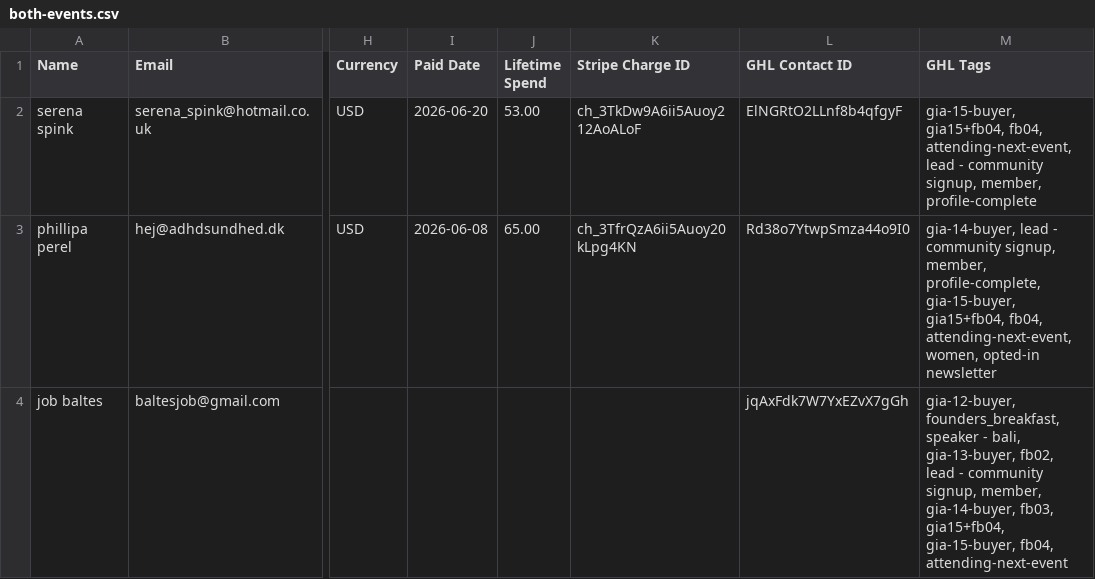
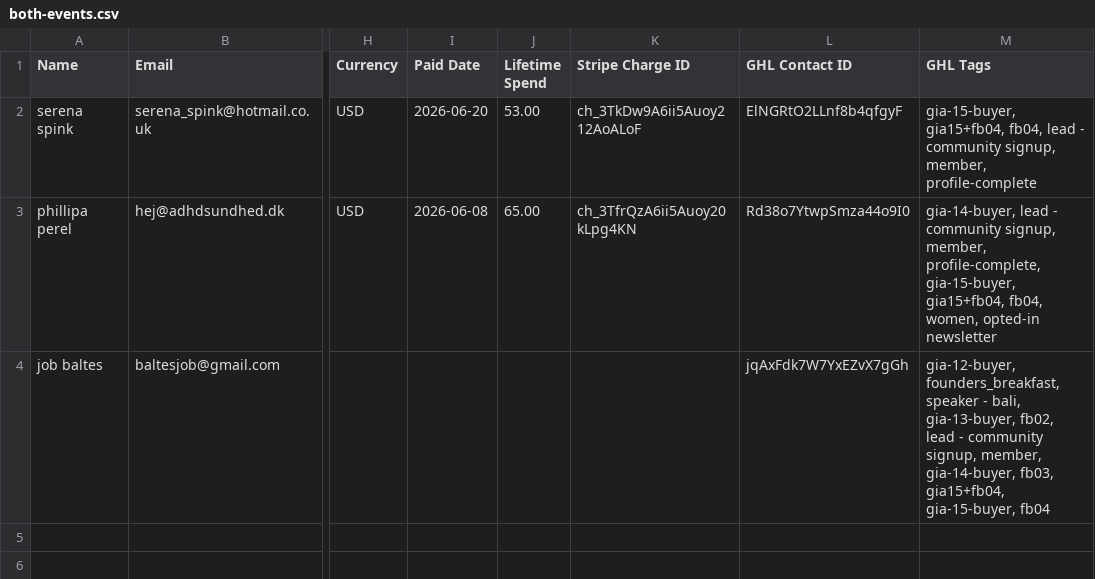
Before and after one commit to parallaxxlifeco/event-dashboard, a CSV file: both-events.csv, drawn as a sheet; only a part is shown, gaps mark what is left out; the diff names each change by its address in the sheet, - before the commit and + after, or states it on an @@ line.

```diff
--- a/both-events.csv
+++ b/both-events.csv
-M2 (GHL Tags): …gia15+fb04, fb04, attending-next-event, lead -…
+M2 (GHL Tags): …gia15+fb04, fb04, lead -…
-M3 (GHL Tags): …gia15+fb04, fb04, attending-next-event, women, opted-in…
+M3 (GHL Tags): …gia15+fb04, fb04, women, opted-in…
-M4 (GHL Tags): …gia15+fb04, gia-15-buyer, fb04, attending-next-event
+M4 (GHL Tags): …gia15+fb04, gia-15-buyer, fb04
```
Also changed, not shown: fb-attendees.csv, gia-attendees.csv, 1 other file.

# [WHAT IS REQUIRED]
Go through the material and report each line that holds the string "opted".

# [WRITTEN SOLUTION]
-M3 (GHL Tags): …gia15+fb04, fb04, attending-next-event, women, opted-in…
+M3 (GHL Tags): …gia15+fb04, fb04, women, opted-in…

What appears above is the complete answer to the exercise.